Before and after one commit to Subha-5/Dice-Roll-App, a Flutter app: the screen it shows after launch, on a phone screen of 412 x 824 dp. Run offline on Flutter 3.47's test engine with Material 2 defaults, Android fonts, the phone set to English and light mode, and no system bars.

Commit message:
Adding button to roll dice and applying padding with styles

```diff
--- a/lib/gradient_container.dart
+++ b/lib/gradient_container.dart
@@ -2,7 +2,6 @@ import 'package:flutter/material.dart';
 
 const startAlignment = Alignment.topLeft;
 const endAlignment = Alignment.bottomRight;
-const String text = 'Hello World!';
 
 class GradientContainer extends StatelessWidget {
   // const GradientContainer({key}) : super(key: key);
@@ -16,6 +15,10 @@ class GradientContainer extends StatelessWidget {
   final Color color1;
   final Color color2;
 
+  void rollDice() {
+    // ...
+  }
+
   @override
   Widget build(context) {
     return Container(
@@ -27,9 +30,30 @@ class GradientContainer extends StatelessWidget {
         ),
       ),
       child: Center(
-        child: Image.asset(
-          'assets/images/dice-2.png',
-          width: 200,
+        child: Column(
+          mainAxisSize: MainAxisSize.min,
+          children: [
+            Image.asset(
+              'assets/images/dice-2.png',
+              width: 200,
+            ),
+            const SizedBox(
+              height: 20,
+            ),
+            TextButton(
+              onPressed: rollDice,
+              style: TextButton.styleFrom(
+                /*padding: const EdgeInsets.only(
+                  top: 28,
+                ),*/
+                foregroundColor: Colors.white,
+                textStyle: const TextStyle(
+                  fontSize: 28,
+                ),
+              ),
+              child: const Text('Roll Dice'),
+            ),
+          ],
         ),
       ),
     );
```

- - -

Requirement: Set down the records again in full. Match them exactly.

Solution to this task:
Before and after one commit to Subha-5/Dice-Roll-App, a Flutter app: the screen it shows after launch, on a phone screen of 412 x 824 dp. Run offline on Flutter 3.47's test engine with Material 2 defaults, Android fonts, the phone set to English and light mode, and no system bars.

Commit message:
Adding button to roll dice and applying padding with styles

```diff
--- a/lib/gradient_container.dart
+++ b/lib/gradient_container.dart
@@ -2,7 +2,6 @@ import 'package:flutter/material.dart';
 
 const startAlignment = Alignment.topLeft;
 const endAlignment = Alignment.bottomRight;
-const String text = 'Hello World!';
 
 class GradientContainer extends StatelessWidget {
   // const GradientContainer({key}) : super(key: key);
@@ -16,6 +15,10 @@ class GradientContainer extends StatelessWidget {
   final Color color1;
   final Color color2;
 
+  void rollDice() {
+    // ...
+  }
+
   @override
   Widget build(context) {
     return Container(
@@ -27,9 +30,30 @@ class GradientContainer extends StatelessWidget {
         ),
       ),
       child: Center(
-        child: Image.asset(
-          'assets/images/dice-2.png',
-          width: 200,
+        child: Column(
+          mainAxisSize: MainAxisSize.min,
+          children: [
+            Image.asset(
+              'assets/images/dice-2.png',
+              width: 200,
+            ),
+            const SizedBox(
+              height: 20,
+            ),
+            TextButton(
+              onPressed: rollDice,
+              style: TextButton.styleFrom(
+                /*padding: const EdgeInsets.only(
+                  top: 28,
+                ),*/
+                foregroundColor: Colors.white,
+                textStyle: const TextStyle(
+                  fontSize: 28,
+                ),
+              ),
+              child: const Text('Roll Dice'),
+            ),
+          ],
         ),
       ),
     );
```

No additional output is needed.